This is similar to the feelings our family felt after the suicide of our son. His depression had killed him, a similarly invisible enemy with vague cause and even less obvious treatment. There was no disease to get angry at, no fund raiser or march to attend, no enemy to rail at. Just emptiness and loss. It took all our power and a lot of support not to turn on ourselves or each other.

Like our country, our family struggled without the clarity of a foe. We need, it seems, an enemy.


This is a lesson for leaders. It’s hard to build a team and garner support for a mission that points to a vague target. You can’t just tell everyone, “we’re going to go out there and be great!” They need something clear, defined, and specific for a goal.

Weaker leaders often choose an enemy. They point to the competition and talk about crushing them. They mock, deride, and taunt their foe. The mere mention of their name is as red meat before a cur. Many go so far as to make effigies and hold elaborate shows of crushing their enemy, to the cheers of all.

This is the easy way. As we’ve seen in the country these last few years, fear, anger, and frothing at the mouth are easy to stoke. They are quick to spread, and easy to fuel. They are, however, hard to maintain. The negative saps life and is exhausting. It requires ever more rabid anger, ever more outrage for the same effect. Eventually people collapse from exhaustion. Or the realization that the hyperbole was manufactured.

The more challenging, and yet more durable, approach is to make the goal less of an enemy and more of a target. To point the team toward a goal, no less specific, direct, and identifiable as an enemy. But without all the blood lust and anger. An optimistic target that paints a vision that people can rally behind without the need for an enemy.

You’re less like the dog that has finally caught the car, and more like the marathoner winning the gold.

To be clear, this takes more work. The case is harder to build. Selling something positive is far harder than selling to the baser instincts. But the reward is greater. Not only do you get to sleep at night as the leader, but the cause is always more genuine, the effects longer lasting.

And when the goal is eventually reached, the success is far sweeter. You’re less like the dog that has finally caught the car, and more like the marathoner winning the gold.

Setting the next goal will also be easier. The team will be less exhausted, and far less skeptical than they would be of a new manufactured foe.
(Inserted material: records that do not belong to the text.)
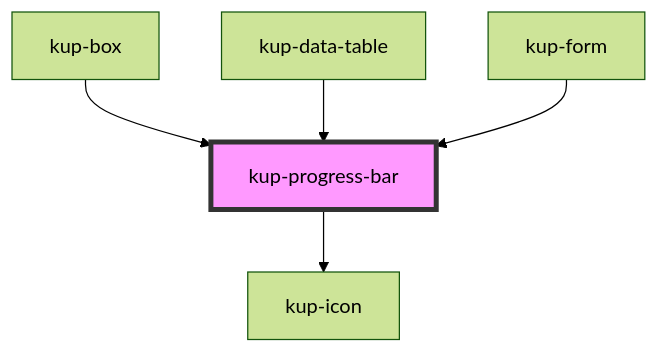
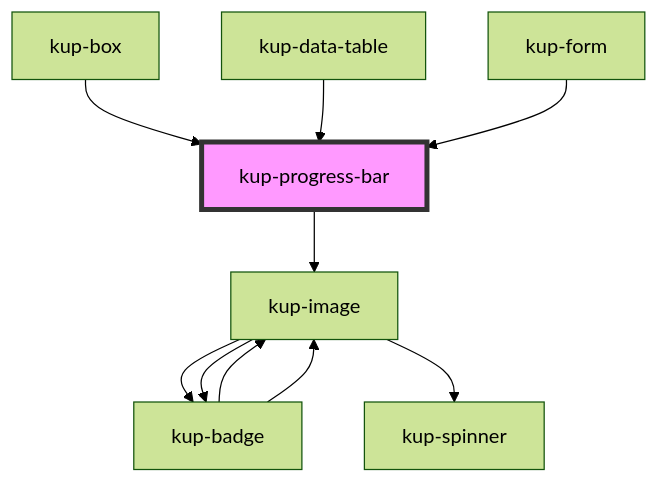
Before and after one commit to smeup/ketchup: the diagram in packages/ketchup/src/components/kup-progress-bar/readme.md, drawn with Mermaid (forest theme). The commit also changed other lines of this file and 7 other files, not shown here.

````diff
--- a/packages/ketchup/src/components/kup-progress-bar/readme.md
+++ b/packages/ketchup/src/components/kup-progress-bar/readme.md
@@ -38,8 +38,13 @@
 ```mermaid
 graph TD;
-  kup-progress-bar --> kup-icon
+  kup-progress-bar --> kup-image
+  kup-image --> kup-badge
+  kup-image --> kup-spinner
+  kup-image --> kup-badge
+  kup-badge --> kup-image
+  kup-badge --> kup-image
   kup-box --> kup-progress-bar
   kup-data-table --> kup-progress-bar
   kup-form --> kup-progress-bar
   style kup-progress-bar fill:#f9f,stroke:#333,stroke-width:4px
 ```
````
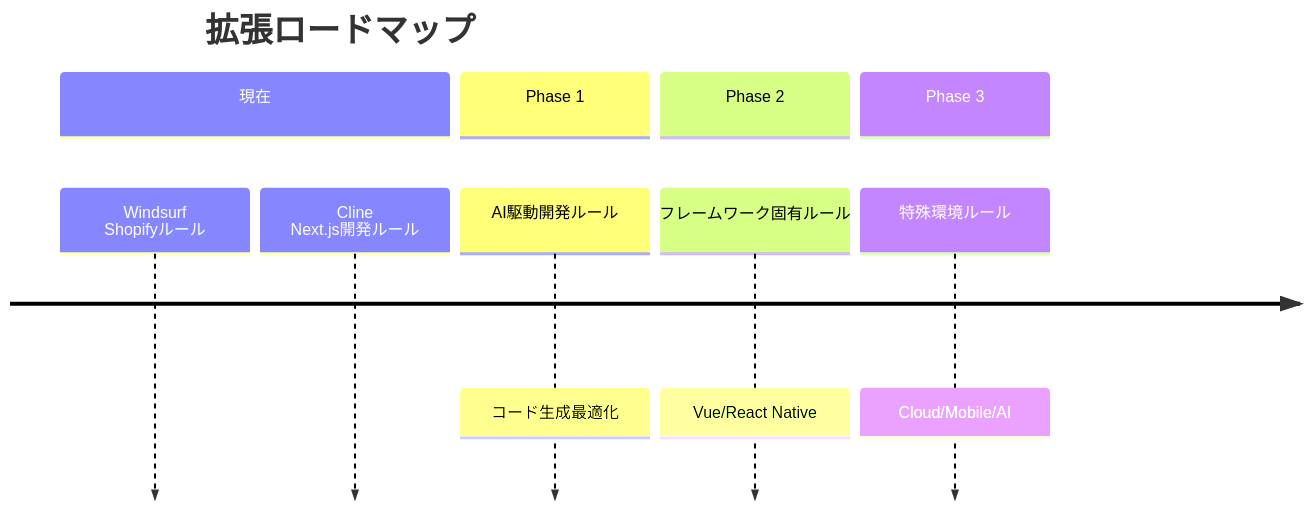
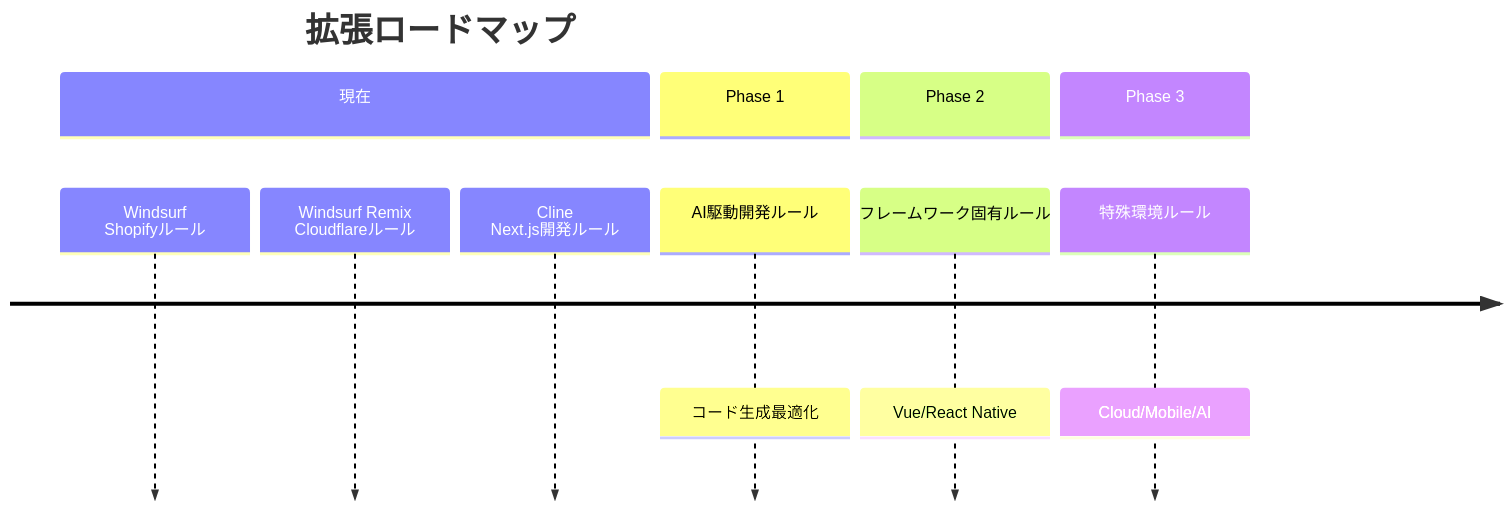
Before and after one commit to YunosukeYoshino/rules: the sixth of 7 diagrams in README.md, drawn with Mermaid. The commit also changed other lines of this file, not shown here.

Commit message:
Update README to include Remix Cloudflare rules

````diff
--- a/README.md
+++ b/README.md
@@ -106,13 +133,14 @@
 ```mermaid
 timeline
     title 拡張ロードマップ
     section 現在
         Windsurf Shopifyルール
+        Windsurf Remix Cloudflareルール
         Cline Next.js開発ルール
     section Phase 1
         AI駆動開発ルール : コード生成最適化
     section Phase 2
         フレームワーク固有ルール : Vue/React Native
     section Phase 3
         特殊環境ルール : Cloud/Mobile/AI
 ```
````
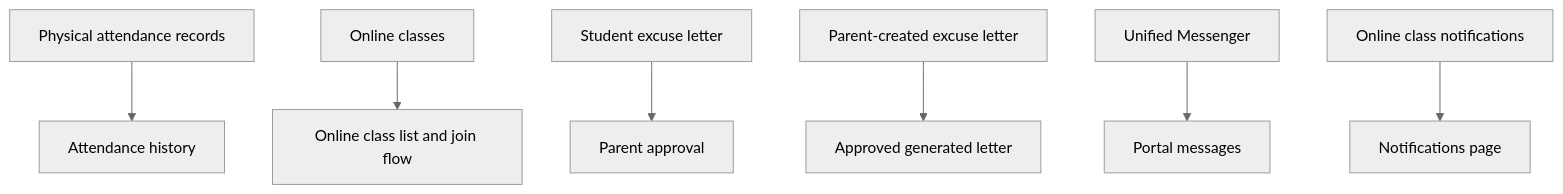
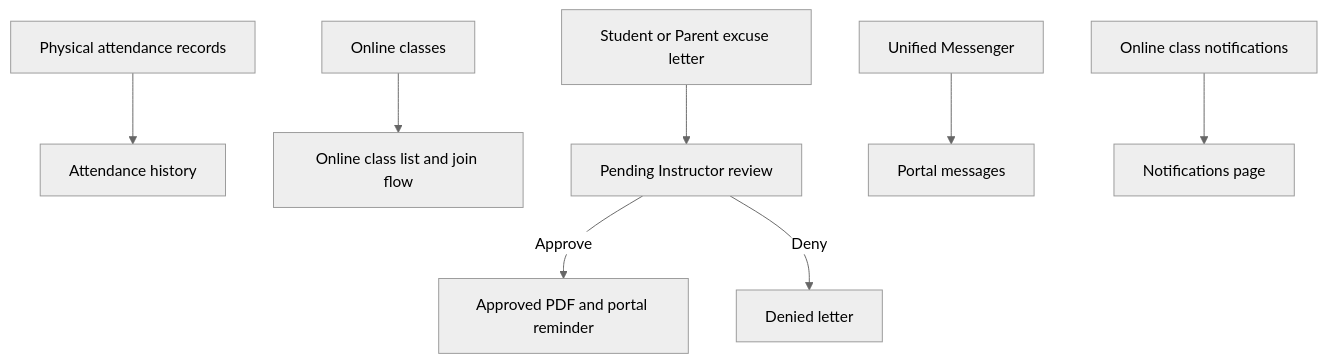
Before and after one commit to capstonedummy11/capstone-rfid: the ninth of 12 diagrams in docs/System Architecture/SYSTEM_FLOW.md, drawn with Mermaid (neutral theme). The commit also changed other lines of this file and 22 other files, not shown here.

Commit message:
development - excuse letter

````diff
--- a/docs/System Architecture/SYSTEM_FLOW.md
+++ b/docs/System Architecture/SYSTEM_FLOW.md
@@ -734,9 +728,10 @@
 ```mermaid
 flowchart TD
     Attendance[Physical attendance records] --> PortalAttendance[Attendance history]
     Online[Online classes] --> PortalOnline[Online class list and join flow]
-    StudentLetter[Student excuse letter] --> ParentApproval[Parent approval]
-    ParentLetter[Parent-created excuse letter] --> ApprovedLetter[Approved generated letter]
+    StudentLetter[Student or Parent excuse letter] --> PendingInstructor[Pending Instructor review]
+    PendingInstructor -->|Approve| ApprovedLetter[Approved PDF and portal reminder]
+    PendingInstructor -->|Deny| DeniedLetter[Denied letter]
     Messenger[Unified Messenger] --> PortalMessages[Portal messages]
     Notifications[Online class notifications] --> PortalNotifications[Notifications page]
 ```
````
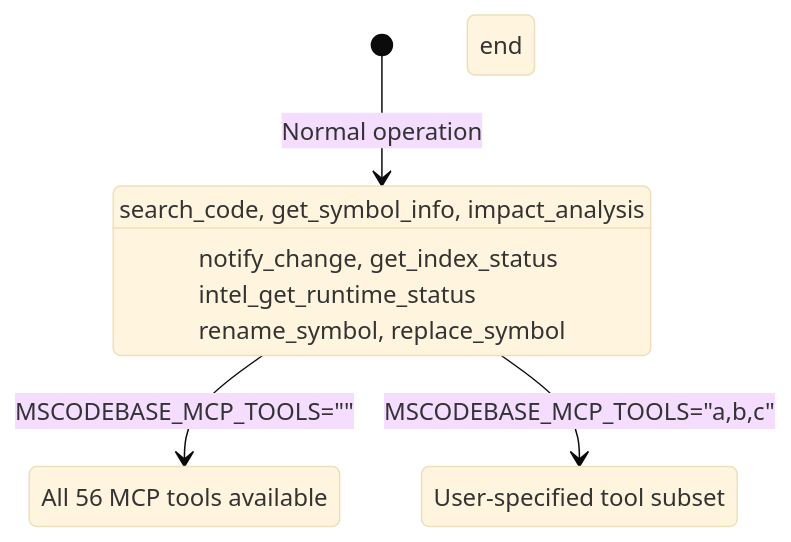
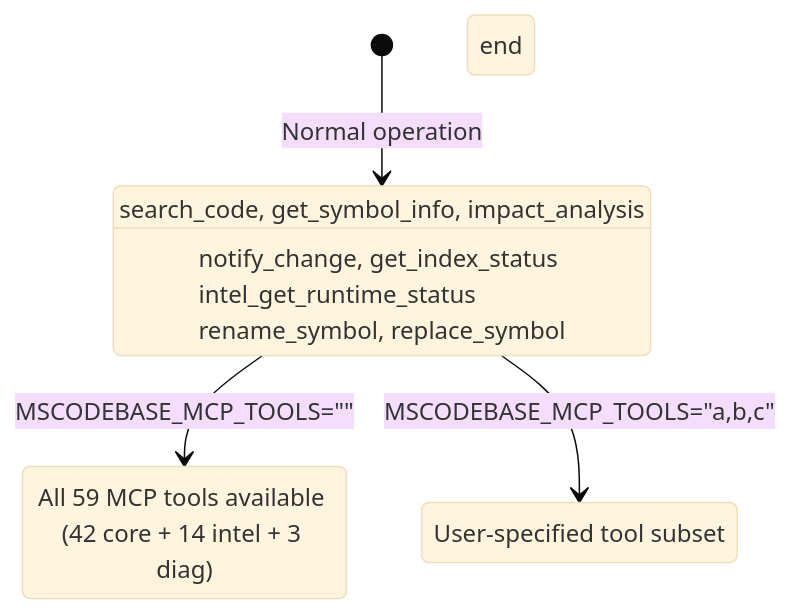
The third of 4 diagrams in docs/en/GRACEFUL_DEGRADATION.md (ManSio/mscodebase-intelligence), drawn with Mermaid (base theme) before and after one commit. The commit also changed other lines of this file and 50 other files, not shown here.

````diff
--- a/docs/en/GRACEFUL_DEGRADATION.md
+++ b/docs/en/GRACEFUL_DEGRADATION.md
@@ -77,22 +84,22 @@
 ```mermaid
 stateDiagram-v2
     [*] --> DEFAULT_TOOLS: Normal operation
-    
+
     state DEFAULT_TOOLS[Visible: 12 tools]
         DEFAULT_TOOLS: search_code, get_symbol_info, impact_analysis
         DEFAULT_TOOLS: notify_change, get_index_status
         DEFAULT_TOOLS: intel_get_runtime_status
         DEFAULT_TOOLS: rename_symbol, replace_symbol
     end
-    
+
     DEFAULT_TOOLS --> ALL_TOOLS: MSCODEBASE_MCP_TOOLS=""
     DEFAULT_TOOLS --> CUSTOM_TOOLS: MSCODEBASE_MCP_TOOLS="a,b,c"
-    
-    state ALL_TOOLS[Visible: 56 tools]
-        ALL_TOOLS: All 56 MCP tools available
+
+    state ALL_TOOLS[Visible: 59 tools]
+        ALL_TOOLS: All 59 MCP tools available (42 core + 14 intel + 3 diag)
     end
-    
+
     state CUSTOM_TOOLS[Custom selection]
         CUSTOM_TOOLS: User-specified tool subset
     end
 ```
````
You can simply applaud the success and then move on to the next, perhaps bolder adventure.

So in this time of reflection, yes, seek out a target for your team. Be clear, specific, and measurable in your focus. But let the lesser leaders flail at the enemies. You can be better than that, your team can do much more than that.